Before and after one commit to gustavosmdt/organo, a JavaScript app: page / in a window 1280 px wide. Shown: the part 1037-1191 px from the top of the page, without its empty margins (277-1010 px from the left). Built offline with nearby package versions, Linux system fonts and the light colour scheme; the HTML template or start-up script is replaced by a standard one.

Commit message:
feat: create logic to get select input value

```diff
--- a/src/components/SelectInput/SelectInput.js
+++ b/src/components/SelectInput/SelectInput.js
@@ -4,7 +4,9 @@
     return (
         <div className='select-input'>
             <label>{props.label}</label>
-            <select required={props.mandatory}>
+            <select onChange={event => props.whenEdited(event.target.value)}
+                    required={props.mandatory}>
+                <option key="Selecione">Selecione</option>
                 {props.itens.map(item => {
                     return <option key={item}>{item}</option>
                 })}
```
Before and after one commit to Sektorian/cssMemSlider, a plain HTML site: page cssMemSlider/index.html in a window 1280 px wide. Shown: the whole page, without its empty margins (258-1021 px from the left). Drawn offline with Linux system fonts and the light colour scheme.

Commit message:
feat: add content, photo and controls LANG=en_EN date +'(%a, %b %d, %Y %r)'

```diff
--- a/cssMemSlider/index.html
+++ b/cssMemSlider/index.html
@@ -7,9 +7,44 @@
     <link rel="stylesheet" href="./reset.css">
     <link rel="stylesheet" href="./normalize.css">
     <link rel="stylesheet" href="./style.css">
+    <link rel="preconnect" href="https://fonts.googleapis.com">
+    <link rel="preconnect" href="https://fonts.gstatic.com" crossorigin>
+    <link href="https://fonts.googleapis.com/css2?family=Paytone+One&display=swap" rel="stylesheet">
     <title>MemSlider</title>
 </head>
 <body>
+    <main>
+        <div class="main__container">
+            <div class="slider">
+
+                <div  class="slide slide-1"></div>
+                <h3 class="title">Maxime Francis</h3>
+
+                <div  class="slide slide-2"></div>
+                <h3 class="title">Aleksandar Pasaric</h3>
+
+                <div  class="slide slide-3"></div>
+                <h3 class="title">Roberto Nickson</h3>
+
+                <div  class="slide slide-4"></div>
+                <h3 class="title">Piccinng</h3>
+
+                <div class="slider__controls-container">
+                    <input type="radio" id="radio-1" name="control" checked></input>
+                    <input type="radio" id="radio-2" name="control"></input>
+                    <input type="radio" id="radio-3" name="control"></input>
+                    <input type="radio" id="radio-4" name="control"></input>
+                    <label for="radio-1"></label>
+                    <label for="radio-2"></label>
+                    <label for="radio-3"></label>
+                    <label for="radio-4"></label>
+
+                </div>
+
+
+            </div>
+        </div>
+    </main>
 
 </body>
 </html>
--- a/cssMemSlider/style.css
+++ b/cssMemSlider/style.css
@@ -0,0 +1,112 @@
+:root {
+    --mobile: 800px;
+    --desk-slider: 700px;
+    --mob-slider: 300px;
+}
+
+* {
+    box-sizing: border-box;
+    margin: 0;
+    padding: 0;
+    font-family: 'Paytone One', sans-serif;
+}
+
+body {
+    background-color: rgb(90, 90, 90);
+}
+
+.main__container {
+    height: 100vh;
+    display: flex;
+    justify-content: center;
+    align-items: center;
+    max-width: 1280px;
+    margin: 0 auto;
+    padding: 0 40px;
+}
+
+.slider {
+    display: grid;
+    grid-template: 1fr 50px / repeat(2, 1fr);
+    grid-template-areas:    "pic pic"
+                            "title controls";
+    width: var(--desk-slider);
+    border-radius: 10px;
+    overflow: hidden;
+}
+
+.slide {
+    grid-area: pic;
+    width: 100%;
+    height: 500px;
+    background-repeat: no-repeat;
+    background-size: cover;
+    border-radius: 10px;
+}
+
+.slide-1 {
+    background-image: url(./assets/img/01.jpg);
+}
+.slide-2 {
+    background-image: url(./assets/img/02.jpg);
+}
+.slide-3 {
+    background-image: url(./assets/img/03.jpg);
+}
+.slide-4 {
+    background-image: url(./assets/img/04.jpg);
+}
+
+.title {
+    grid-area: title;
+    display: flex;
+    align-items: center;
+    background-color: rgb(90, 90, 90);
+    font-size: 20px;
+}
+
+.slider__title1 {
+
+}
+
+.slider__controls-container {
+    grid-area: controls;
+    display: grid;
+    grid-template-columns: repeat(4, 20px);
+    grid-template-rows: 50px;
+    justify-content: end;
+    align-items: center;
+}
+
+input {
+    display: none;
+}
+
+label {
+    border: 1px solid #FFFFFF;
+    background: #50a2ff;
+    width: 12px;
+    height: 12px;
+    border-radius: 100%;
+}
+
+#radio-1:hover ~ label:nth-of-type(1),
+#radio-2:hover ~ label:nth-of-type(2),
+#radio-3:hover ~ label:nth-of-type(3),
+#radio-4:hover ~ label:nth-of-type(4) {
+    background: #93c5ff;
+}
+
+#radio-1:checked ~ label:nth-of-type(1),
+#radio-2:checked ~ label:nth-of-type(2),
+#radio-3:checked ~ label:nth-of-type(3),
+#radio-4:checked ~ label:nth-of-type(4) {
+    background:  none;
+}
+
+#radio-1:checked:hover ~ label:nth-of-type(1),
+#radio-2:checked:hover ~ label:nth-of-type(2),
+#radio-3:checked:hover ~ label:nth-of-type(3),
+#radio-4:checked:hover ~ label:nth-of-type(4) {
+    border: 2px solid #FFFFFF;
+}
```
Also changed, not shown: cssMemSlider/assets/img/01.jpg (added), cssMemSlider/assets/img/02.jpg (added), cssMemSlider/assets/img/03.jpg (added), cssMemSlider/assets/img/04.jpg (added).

■ ■ ■

◆ EXERCISE AIM:
Looking at the data above, give the number of lines that include "border"; add nothing else.

◆ EXPECTED ANSWER:
6